Sunday 23 July 2006
I walked to Green Lake this morning, ill-tempered, light-headed, with a coin-sized pain in my right temple, a frozen water bottle on my shoulder. I recited the Love Song of J. Alfred Prufrock to the trees. To the rower on the water's surface, in the shadow of the bridge. To the broken, heartless hotels, lined up like pinball machines, along Aurora.
I set up my desk in the shade of a young tulip tree. My umbrella bloomed instantly. It is already ticking, the black fabric, in the heat. Crows are flying low, catching the shade.
What a hushed stream Aurora is. The path, too, is quiet. Only the crows are calling.
Tulip trees can live to be 150 and grow to be 114' tall.
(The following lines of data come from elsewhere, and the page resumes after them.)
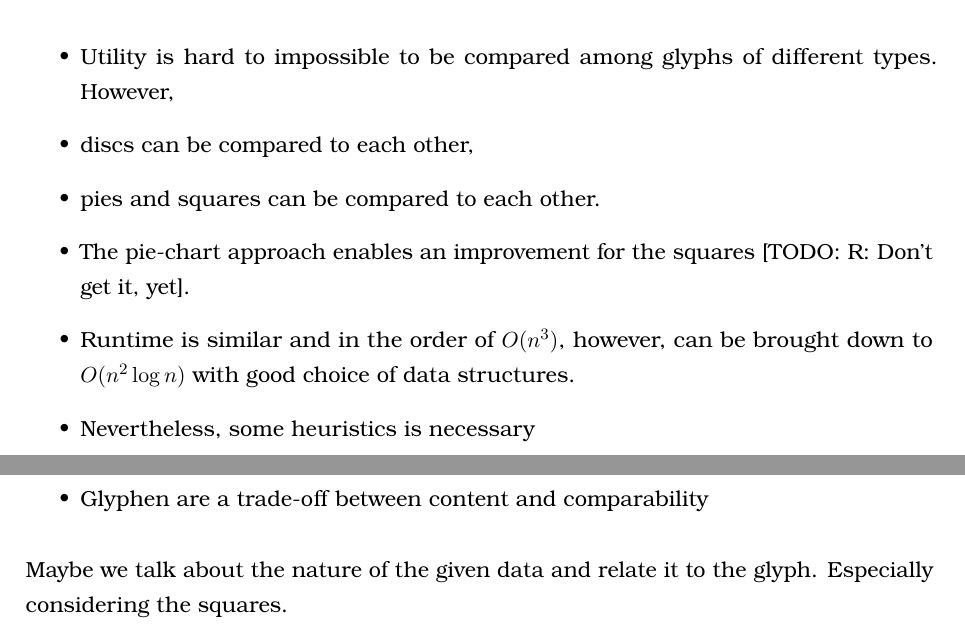
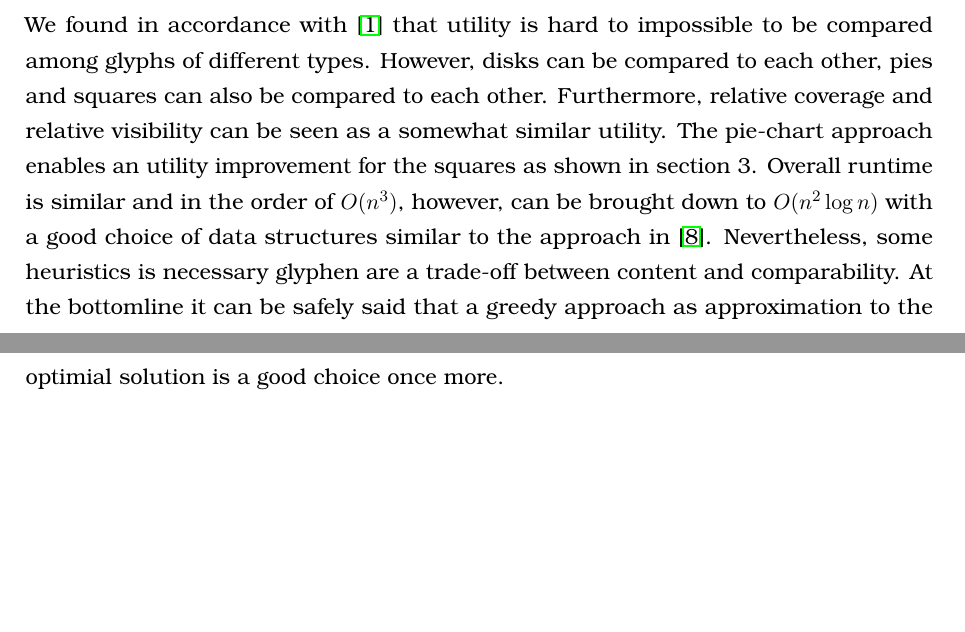
Before and after one commit to rscircus/GeomLabTex, a LaTeX document (main.tex): two parts of pages 29 and 30 of 31, joined at a grey line, cut so that both start at the same text, the shorter picture padded with empty space. Compiled offline with pdfLaTeX.

Commit message:
Expand conclusion and discussion

```diff
--- a/main.tex
+++ b/main.tex
@@ -831,8 +826,0 @@ We can see that our heuristic of transforming the square mosaic into a pie chart
-  \item Utility is hard to impossible to be compared among glyphs of different types. However,
-  \item discs can be compared to each other,
-  \item pies and squares can be compared to each other.
-  \item The pie-chart approach enables an improvement for the squares [TODO: R: Don't get it, yet].
-  \item Runtime is similar and in the order of $O(n^3)$, however, can be brought down to $O(n^2 \log n)$ with good choice of data structures.
-  \item Nevertheless, some heuristics is necessary
-  \item Glyphen are a trade-off between content and comparability
-\end{itemize}
@@ -839,5 +830,7 @@ We can see that our heuristic of transforming the square mosaic into a pie chart
 
-Maybe we talk about the nature of the given data and relate it to the glyph. Especially considering the squares.
+We found in accordance with \cite{tufte} that utility is hard to impossible to be compared among glyphs of different types. However, disks can be compared to each other, pies and squares can also be compared to each other. Furthermore, relative coverage and relative visibility can be seen as a somewhat similar utility.
+The pie-chart approach enables an utility improvement for the squares as shown in section 3. Overall runtime is similar and in the order of $O(n^3)$, however, can be brought down to $O(n^2 \log n)$ with a good choice of data structures similar to the approach in \cite{cabello}.
+Nevertheless, some heuristics is necessary glyphen are a trade-off between content and comparability. At the bottomline it can be safely said that a greedy approach as approximation to the optimial solution is a good choice once more.
 
 \newpage
 
```
Also changed, not shown: main.pdf, main.tex (9 more changed lines).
This theatre of tulip trees is too immature to protect me. But think of the shade in 2080!
Or am I drifting in a fleet? A lantern on the lake? Northern Indians used the tulip tree for carving canoes.
Behind me, three crows by the woods, in the browning grass. In Seattle we are practiced at forgiving the sun.
If on a hot day, a cool grape. If on a hot day when your muscles ache. If on a hot day, a cool grape to roll over your chin. A black grape pressed into a cradle, wobbled across a cheek. Can you sense the pressure of a liquid against its skin? Even this object, so small a weight, plays upon your muscles, pushes the blood around.
Form a double in your mind. It is a different shape than measure gives. What can you learn from the rotations that take this grape across your face? What do you measure in grape?
Do you understand? They just rollerblade by and say the word. And I hear them. "Poet." That is enough.
I walked with my umbrella down to the lake and stood in the water. From my black willow, I can see the summit cap of Mount Rainier. It is 90F in the shade. I dare say this shall be the warmest day of the project.
12:43 The bells are singing up from the valley. Black hemlines over a stone floor. A donkey is tied in the alley. Mortars are crushing lavender, opening purses of fragrance.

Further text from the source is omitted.